Accurate segmentation of different brain tissues is of much importance in magnetic resonance imaging. This paper presents a comparison of the existing segmentation algorithms that are deployed in the neuroimaging community as part of two widely used software packages. The results obtained in this comparison can be used to select the appropriate segmentation algorithm for the neuroimaging application of interest. In addition to the entire brain area, a comparison is carried out for the subcortical region of the brain in terms of its gray matter composition.
This paper presents a set of validation procedures for nonrigid registration of functional EPI to anatomical MRI brain images. Although various registration techniques have been developed and validated for high-resolution anatomical MRI images, due to a lack of quantitative and qualitative validation procedures, the use of nonrigid registration between functional EPI and anatomical MRI images has not yet been deployed in neuroimaging studies. In this paper, the performance of a robust formulation of a nonrigid registration technique is evaluated in a quantitative manner based on simulated data and is further evaluated in a quantitative and qualitative manner based on in vivo data as compared to the commonly used rigid and affine registration techniques in the neuroimaging software packages. The nonrigid registration technique is formulated as a second-order constrained optimization problem using a free-form deformation model and mutual information similarity measure. Bound constraints, resolution level and cross-validation issues have been discussed to show the degree of accuracy and effectiveness of the nonrigid registration technique. The analyses performed reveal that the nonrigid approach provides a more accurate registration, in particular when the functional regions of interest lie in regions distorted by susceptibility artifacts.

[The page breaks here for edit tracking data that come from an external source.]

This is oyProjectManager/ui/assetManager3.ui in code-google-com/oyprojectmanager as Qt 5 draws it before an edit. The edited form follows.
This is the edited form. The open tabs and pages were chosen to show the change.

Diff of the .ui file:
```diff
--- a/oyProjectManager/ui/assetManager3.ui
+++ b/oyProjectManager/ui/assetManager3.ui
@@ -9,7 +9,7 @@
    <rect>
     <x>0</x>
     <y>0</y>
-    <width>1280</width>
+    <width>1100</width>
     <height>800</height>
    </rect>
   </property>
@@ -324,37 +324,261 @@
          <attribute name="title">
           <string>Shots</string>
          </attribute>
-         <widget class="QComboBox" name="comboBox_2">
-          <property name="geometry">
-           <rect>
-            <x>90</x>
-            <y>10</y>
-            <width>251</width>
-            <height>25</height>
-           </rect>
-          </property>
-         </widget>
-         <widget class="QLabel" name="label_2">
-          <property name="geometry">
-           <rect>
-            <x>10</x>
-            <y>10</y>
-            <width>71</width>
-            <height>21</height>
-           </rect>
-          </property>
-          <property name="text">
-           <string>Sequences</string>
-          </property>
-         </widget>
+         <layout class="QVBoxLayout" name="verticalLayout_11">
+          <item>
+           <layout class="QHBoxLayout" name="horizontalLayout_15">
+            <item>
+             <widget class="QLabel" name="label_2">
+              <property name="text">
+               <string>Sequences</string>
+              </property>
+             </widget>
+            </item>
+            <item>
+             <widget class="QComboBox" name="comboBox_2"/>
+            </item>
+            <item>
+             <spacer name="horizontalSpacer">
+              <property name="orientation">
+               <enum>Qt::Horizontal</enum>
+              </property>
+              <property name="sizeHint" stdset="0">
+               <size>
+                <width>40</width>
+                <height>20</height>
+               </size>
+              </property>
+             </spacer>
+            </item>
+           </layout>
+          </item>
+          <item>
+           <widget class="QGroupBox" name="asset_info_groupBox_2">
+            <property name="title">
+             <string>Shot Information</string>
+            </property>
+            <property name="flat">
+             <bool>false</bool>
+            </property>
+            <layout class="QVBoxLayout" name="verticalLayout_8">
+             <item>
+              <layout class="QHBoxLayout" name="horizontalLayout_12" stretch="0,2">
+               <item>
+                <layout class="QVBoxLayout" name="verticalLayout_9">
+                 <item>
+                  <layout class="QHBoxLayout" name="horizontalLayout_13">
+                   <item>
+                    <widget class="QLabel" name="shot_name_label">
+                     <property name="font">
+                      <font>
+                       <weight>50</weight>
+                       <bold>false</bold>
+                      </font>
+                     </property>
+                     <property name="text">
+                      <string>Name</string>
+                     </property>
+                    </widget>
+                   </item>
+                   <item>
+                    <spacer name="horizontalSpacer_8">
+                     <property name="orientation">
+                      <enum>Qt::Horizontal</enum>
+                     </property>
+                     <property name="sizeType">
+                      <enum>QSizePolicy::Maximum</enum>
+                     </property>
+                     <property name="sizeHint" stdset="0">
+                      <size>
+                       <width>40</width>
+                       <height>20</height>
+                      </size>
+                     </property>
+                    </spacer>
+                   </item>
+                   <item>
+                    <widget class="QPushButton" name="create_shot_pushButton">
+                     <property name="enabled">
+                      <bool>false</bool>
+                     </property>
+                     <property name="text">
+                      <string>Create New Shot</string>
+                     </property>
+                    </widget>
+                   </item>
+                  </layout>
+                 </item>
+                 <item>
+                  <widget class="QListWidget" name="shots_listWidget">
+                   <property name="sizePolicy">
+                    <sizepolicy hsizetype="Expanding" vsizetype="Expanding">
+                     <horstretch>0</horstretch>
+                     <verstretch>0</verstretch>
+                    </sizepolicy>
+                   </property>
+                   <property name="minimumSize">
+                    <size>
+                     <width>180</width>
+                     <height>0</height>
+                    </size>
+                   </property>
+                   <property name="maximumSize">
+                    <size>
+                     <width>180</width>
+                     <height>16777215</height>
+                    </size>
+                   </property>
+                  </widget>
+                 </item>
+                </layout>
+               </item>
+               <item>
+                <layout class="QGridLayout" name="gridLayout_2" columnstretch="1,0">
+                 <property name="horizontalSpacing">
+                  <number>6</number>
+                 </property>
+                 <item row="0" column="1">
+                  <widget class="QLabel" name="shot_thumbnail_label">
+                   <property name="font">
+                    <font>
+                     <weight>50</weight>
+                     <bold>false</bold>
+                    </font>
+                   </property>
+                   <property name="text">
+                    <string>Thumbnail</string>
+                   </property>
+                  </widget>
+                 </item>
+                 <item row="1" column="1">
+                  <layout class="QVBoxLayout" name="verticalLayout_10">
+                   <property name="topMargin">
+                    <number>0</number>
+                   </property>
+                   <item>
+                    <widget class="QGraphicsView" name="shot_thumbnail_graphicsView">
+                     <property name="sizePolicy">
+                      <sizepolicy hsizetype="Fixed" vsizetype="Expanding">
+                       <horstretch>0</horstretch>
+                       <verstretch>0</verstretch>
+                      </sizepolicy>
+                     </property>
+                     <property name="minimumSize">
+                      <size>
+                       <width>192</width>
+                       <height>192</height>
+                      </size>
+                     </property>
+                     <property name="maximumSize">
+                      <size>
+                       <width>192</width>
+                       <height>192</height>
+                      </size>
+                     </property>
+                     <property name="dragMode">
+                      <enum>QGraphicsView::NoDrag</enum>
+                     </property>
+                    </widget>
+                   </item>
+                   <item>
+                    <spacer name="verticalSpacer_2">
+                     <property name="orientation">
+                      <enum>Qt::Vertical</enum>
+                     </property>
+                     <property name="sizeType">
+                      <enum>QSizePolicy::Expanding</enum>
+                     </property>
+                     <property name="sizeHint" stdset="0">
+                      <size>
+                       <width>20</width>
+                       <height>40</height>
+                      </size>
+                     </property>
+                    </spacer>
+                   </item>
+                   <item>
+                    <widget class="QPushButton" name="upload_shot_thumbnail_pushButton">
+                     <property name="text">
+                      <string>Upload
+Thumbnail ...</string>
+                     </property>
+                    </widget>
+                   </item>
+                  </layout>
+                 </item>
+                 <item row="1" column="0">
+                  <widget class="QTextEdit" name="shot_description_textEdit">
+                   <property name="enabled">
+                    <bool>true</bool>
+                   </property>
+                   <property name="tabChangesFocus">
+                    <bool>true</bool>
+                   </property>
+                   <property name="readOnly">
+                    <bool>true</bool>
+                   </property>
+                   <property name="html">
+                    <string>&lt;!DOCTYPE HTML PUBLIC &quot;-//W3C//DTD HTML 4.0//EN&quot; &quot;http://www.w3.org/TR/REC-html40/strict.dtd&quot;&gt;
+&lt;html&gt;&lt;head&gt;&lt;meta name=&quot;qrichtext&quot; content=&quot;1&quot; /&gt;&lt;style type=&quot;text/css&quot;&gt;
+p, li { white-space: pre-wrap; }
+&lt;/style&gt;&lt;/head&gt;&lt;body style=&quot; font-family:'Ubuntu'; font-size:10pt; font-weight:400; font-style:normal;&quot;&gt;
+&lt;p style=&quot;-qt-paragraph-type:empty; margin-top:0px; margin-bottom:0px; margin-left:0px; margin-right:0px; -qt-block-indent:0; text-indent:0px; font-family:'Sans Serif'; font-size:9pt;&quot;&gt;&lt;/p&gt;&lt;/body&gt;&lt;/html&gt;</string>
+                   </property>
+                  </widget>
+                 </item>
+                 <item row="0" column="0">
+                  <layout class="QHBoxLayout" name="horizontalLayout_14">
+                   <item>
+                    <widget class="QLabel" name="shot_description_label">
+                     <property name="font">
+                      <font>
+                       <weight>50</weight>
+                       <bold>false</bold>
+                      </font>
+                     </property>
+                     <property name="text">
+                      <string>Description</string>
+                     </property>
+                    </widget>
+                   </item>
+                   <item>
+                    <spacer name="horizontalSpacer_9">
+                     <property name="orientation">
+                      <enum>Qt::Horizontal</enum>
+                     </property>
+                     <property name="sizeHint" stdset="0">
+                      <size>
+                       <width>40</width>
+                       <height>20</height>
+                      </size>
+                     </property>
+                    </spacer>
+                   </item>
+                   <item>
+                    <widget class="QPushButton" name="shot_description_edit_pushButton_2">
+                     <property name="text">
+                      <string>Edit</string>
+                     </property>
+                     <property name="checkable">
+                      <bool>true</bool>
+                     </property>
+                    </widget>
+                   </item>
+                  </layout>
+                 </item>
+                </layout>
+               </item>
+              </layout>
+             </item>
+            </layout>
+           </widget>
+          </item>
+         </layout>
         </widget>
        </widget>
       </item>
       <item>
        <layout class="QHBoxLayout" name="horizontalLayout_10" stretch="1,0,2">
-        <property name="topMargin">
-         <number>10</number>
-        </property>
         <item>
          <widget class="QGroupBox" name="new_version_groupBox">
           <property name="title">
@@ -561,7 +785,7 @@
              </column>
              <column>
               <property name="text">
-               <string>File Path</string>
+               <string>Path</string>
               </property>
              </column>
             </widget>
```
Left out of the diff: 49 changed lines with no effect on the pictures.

Functional localization is a concept which involves the application of a sequence of geometrical and statistical image processing operations in order to define the location of brain activity or to produce functional/parametric maps with respect to the brain structure or anatomy. Considering that functional brain images do not normally convey detailed structural information and, thus, do not present an anatomically specific localization of functional activity, various image registration techniques are introduced in the literature for the purpose of mapping functional activity into an anatomical image or a brain atlas. The problems addressed by these techniques differ depending on the application and the type of analysis, i.e., single-subject versus group analysis. Functional to anatomical brain image registration is the core part of functional localization in most applications and is accompanied by intersubject and subject-to-atlas registration for group analysis studies. Cortical surface registration and automatic brain labeling are some of the other tools towards establishing a fully automatic functional localization procedure. While several previous survey papers have reviewed and classified general-purpose medical image registration techniques, this paper provides an overview of brain functional localization along with a survey and classification of the image registration techniques related to this problem.